In 2003, our field teams working in the Triassic age sediments within the Grand Staircase–Escalante National Monument in Utah discovered the almost complete, articulated skeleton of a Poposaurus. Poposaurus is a little known carnivore that, while it resembles a small theropod dinosaur, is actually more closely related to crocodilians. For the past year we have been carefully removing the rock (the matrix) that has entombed this important skeleton for over 240 million years.
Assistant Preparator Vicki Fitzgerald and Curator Jacques Gauthier open one of the 6 field jackets of the Poposaurus collected in 2003. Large specimens were encased in plaster and burlap to protect them during their long trip from Utah back to New Haven. In the Lab the jackets are carefully opened to reveal the specimen inside.
Vicki carefully cleans and glues together all the tiny fragments of bone that had weathered out from our Poposaurus fossils (fossils can only be found when they weather out of rock). Paleontologists walk every hill and gully looking for tiny bits of bone that indicate that there could be a whole skeleton just underneath the surface.

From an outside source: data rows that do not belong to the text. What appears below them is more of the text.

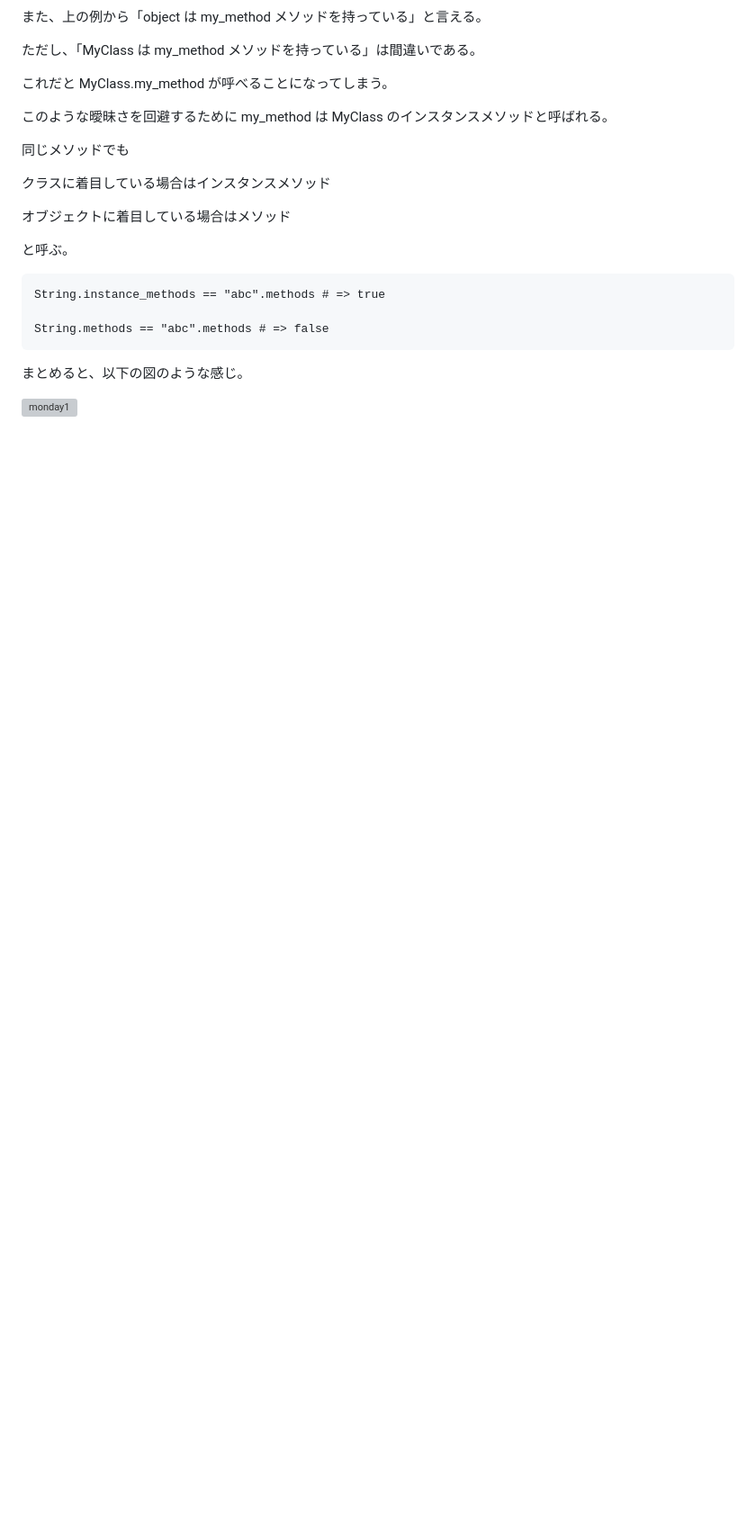
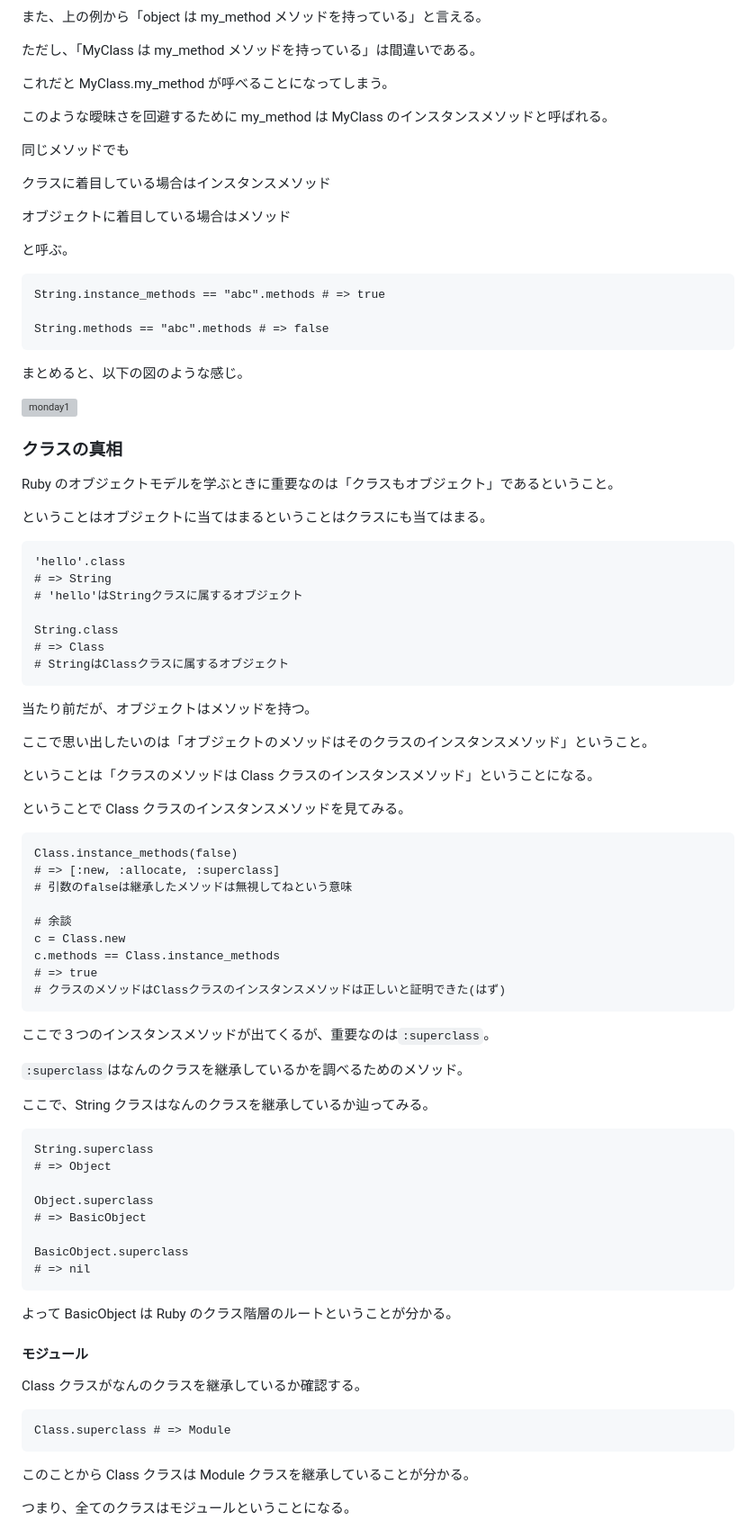
Before and after one commit to Yutaro-Tomohiro/developer_roadmap_2020, a Markdown page: LearnLanguages/MetaProgrammingRuby/monday.md, the part around the change printed below. Shown: that part at 90% size. Drawn GitHub-style; blank space fills up the shorter version; grey boxes are pictures that could not be loaded.

````diff
--- a/LearnLanguages/MetaProgrammingRuby/monday.md
+++ b/LearnLanguages/MetaProgrammingRuby/monday.md
@@ -94,3 +98,71 @@ String.methods == "abc".methods # => false
 まとめると、以下の図のような感じ。
 
 ![monday1](../../Images/monday1.png)
+
+### クラスの真相
+
+Ruby のオブジェクトモデルを学ぶときに重要なのは「クラスもオブジェクト」であるということ。
+
+ということはオブジェクトに当てはまるということはクラスにも当てはまる。
+
+```
+'hello'.class
+# => String
+# 'hello'はStringクラスに属するオブジェクト
+
+String.class
+# => Class
+# StringはClassクラスに属するオブジェクト
+```
+
+当たり前だが、オブジェクトはメソッドを持つ。
+
+ここで思い出したいのは「オブジェクトのメソッドはそのクラスのインスタンスメソッド」ということ。
+
+ということは「クラスのメソッドは Class クラスのインスタンスメソッド」ということになる。
+
+ということで Class クラスのインスタンスメソッドを見てみる。
+
+```
+Class.instance_methods(false)
+# => [:new, :allocate, :superclass]
+# 引数のfalseは継承したメソッドは無視してねという意味
+
+# 余談
+c = Class.new
+c.methods == Class.instance_methods
+# => true
+# クラスのメソッドはClassクラスのインスタンスメソッドは正しいと証明できた(はず)
+```
+
+ここで３つのインスタンスメソッドが出てくるが、重要なのは`:superclass`。
+
+`:superclass`はなんのクラスを継承しているかを調べるためのメソッド。
+
+ここで、String クラスはなんのクラスを継承しているか辿ってみる。
+
+```
+String.superclass
+# => Object
+
+Object.superclass
+# => BasicObject
+
+BasicObject.superclass
+# => nil
+```
+
+よって BasicObject は Ruby のクラス階層のルートということが分かる。
+
+#### モジュール
+
+Class クラスがなんのクラスを継承しているか確認する。
+
+```
+Class.superclass # => Module
+```
+
+このことから Class クラスは Module クラスを継承していることが分かる。
+
+つまり、全てのクラスはモジュールということになる。
+
````
Also changed, not shown: other parts of LearnLanguages/MetaProgrammingRuby/monday.md (+150 -7 lines), Images/monday2.png (added).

The jackets contain most of the bones from the rear part of the skeleton. The open jackets, which have been partially prepared, are laid our in the picture to show how the specimen lay in the rock. The outline drawing shows how the bones were preserved.